Take each line below that has "Cajun" and copy it.

=== Dataset ===

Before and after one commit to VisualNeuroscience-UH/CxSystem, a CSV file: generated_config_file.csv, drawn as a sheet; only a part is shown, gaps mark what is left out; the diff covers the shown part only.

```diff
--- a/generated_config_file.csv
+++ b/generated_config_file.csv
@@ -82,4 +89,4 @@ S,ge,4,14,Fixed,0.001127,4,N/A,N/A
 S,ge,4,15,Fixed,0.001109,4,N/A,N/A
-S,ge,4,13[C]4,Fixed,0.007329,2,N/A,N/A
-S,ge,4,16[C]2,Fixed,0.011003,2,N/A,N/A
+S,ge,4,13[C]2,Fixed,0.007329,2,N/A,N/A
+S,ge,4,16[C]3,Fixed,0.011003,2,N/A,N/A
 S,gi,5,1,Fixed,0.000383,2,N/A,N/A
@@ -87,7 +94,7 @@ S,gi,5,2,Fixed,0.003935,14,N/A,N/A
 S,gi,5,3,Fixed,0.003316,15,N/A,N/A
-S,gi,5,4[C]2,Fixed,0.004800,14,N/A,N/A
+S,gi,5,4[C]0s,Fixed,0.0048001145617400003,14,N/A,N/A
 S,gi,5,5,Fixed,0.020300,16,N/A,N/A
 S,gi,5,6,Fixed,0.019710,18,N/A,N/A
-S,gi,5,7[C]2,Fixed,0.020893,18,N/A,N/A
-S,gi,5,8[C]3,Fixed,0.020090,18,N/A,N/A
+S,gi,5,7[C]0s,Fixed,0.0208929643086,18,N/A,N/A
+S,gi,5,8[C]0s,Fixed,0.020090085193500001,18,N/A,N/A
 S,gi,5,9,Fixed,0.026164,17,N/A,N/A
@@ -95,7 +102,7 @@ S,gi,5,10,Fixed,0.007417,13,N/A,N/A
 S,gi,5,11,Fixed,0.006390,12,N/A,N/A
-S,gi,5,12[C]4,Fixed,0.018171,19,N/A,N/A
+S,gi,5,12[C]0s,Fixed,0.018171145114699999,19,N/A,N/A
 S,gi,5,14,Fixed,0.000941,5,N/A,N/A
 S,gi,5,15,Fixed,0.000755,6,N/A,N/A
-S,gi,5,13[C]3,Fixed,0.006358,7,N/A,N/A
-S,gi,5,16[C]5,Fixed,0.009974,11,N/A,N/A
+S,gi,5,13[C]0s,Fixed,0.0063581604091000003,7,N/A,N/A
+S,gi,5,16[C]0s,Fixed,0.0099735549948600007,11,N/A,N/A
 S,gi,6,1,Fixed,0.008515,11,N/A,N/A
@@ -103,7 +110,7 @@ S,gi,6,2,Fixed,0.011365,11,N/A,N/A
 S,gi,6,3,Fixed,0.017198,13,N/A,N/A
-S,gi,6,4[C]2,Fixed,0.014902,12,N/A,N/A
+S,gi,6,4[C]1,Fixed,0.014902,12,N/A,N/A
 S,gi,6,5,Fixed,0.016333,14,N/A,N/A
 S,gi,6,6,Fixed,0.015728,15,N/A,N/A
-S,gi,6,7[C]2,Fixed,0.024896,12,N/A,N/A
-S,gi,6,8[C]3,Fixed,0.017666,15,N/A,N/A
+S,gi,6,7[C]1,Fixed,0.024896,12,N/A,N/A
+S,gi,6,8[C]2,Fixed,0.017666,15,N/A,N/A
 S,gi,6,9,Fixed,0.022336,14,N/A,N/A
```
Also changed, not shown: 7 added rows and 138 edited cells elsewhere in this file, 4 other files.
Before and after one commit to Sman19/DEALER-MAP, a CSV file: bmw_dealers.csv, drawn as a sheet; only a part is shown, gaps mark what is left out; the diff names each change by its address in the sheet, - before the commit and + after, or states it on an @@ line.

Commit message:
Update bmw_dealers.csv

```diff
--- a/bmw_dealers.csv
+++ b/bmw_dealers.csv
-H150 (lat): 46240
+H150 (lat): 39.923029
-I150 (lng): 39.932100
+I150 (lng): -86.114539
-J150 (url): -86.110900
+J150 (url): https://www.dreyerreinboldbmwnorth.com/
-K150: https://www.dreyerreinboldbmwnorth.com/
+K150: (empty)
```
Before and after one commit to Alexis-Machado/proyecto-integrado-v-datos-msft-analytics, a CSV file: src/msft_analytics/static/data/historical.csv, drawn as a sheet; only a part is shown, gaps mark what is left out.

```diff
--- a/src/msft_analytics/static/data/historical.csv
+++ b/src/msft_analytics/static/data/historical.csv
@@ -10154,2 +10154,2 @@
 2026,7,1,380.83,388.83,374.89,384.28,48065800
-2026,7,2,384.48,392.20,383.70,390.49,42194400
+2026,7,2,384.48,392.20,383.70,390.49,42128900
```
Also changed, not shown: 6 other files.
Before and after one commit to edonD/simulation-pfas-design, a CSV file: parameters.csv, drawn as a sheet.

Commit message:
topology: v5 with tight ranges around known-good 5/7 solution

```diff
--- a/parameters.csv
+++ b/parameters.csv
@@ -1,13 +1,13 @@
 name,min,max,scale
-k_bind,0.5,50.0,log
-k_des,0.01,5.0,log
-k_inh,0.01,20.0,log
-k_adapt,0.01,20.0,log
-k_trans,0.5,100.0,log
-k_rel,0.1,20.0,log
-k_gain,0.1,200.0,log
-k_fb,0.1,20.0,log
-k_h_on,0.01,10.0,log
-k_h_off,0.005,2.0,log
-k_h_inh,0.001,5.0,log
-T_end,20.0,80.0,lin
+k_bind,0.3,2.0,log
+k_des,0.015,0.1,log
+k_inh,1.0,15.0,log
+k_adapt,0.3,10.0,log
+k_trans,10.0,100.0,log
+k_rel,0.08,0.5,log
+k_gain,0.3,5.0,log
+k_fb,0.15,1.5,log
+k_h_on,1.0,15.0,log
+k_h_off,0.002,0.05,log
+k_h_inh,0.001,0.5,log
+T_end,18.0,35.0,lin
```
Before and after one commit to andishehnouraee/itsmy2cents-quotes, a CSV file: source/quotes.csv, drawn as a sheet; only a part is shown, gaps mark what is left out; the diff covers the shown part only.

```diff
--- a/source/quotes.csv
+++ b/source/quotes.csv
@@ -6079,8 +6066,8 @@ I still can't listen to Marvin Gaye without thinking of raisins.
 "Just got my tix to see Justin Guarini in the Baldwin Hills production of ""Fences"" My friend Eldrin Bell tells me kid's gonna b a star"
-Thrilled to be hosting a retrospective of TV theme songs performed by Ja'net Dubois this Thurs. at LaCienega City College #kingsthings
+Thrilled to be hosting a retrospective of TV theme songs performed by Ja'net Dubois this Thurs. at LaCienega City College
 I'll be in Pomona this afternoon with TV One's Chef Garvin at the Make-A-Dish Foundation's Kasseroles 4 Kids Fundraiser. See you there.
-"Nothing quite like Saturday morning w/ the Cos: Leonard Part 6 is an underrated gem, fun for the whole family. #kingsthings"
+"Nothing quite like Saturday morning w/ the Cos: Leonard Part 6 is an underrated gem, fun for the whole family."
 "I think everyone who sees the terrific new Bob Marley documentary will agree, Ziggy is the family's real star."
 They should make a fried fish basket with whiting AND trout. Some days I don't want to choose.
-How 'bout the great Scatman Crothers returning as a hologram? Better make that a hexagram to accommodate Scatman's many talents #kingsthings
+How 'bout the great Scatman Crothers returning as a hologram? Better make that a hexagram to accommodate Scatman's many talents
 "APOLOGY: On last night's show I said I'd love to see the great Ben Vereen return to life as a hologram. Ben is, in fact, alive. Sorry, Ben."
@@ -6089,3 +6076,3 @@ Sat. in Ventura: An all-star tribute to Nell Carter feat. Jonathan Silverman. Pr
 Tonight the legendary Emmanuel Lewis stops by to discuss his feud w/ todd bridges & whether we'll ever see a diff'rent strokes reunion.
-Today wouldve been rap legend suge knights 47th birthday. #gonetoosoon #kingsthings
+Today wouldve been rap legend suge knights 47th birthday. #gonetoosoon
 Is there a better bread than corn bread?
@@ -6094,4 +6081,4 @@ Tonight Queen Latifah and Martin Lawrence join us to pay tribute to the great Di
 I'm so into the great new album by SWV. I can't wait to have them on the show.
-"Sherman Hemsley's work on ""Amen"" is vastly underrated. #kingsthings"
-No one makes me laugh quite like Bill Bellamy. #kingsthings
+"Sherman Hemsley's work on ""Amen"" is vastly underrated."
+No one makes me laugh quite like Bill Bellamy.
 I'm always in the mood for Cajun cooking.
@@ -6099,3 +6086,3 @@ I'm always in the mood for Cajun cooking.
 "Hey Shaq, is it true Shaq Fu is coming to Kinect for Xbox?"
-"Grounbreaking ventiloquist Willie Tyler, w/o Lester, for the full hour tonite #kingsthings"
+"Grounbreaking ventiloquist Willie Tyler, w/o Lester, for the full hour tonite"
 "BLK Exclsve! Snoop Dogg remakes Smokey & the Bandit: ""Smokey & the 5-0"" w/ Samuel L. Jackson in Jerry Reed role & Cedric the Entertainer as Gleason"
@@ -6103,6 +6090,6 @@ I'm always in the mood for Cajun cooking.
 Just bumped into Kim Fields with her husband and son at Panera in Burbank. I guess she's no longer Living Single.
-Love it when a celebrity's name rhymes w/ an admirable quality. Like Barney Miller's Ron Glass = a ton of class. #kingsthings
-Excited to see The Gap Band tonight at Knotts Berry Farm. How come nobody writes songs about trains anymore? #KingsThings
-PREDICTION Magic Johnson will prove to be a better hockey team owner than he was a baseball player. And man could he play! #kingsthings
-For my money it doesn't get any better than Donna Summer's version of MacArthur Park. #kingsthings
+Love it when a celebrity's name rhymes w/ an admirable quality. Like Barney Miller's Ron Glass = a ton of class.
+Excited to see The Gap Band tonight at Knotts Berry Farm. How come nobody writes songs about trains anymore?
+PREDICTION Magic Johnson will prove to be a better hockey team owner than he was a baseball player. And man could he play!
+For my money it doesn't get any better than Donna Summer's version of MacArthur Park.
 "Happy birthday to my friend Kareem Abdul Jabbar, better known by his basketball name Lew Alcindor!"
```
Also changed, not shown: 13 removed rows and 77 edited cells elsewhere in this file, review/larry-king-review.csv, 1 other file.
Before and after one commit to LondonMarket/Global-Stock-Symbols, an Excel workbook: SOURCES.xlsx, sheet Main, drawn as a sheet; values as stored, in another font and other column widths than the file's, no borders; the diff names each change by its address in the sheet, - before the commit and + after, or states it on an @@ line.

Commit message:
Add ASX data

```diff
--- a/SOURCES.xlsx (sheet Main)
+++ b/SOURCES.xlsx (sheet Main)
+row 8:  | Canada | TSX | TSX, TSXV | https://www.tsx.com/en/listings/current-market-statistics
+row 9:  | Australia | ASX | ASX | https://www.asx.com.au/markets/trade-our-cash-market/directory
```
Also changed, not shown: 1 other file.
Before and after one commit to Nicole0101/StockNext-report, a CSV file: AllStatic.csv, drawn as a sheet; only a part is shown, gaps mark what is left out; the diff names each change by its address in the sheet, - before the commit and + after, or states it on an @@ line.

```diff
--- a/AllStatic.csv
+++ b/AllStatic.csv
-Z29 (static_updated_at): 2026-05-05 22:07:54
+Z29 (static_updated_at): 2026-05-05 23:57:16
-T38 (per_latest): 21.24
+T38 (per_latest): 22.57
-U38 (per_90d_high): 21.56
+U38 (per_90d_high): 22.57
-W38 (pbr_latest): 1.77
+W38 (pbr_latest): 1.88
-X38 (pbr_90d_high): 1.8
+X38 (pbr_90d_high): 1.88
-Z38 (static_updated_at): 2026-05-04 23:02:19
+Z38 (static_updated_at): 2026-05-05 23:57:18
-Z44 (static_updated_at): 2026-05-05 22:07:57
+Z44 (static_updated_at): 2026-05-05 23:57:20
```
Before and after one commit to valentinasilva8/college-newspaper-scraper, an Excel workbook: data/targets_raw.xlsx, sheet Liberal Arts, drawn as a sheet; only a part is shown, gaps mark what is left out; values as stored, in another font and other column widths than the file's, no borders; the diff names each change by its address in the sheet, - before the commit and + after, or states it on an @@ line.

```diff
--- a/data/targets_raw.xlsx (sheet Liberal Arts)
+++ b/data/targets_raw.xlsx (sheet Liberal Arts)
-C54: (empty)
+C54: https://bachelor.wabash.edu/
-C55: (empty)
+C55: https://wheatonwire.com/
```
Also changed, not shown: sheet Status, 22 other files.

===

** Task answer **
 I'm always in the mood for Cajun cooking.
@@ -6099,3 +6086,3 @@ I'm always in the mood for Cajun cooking.
@@ -6103,6 +6090,6 @@ I'm always in the mood for Cajun cooking.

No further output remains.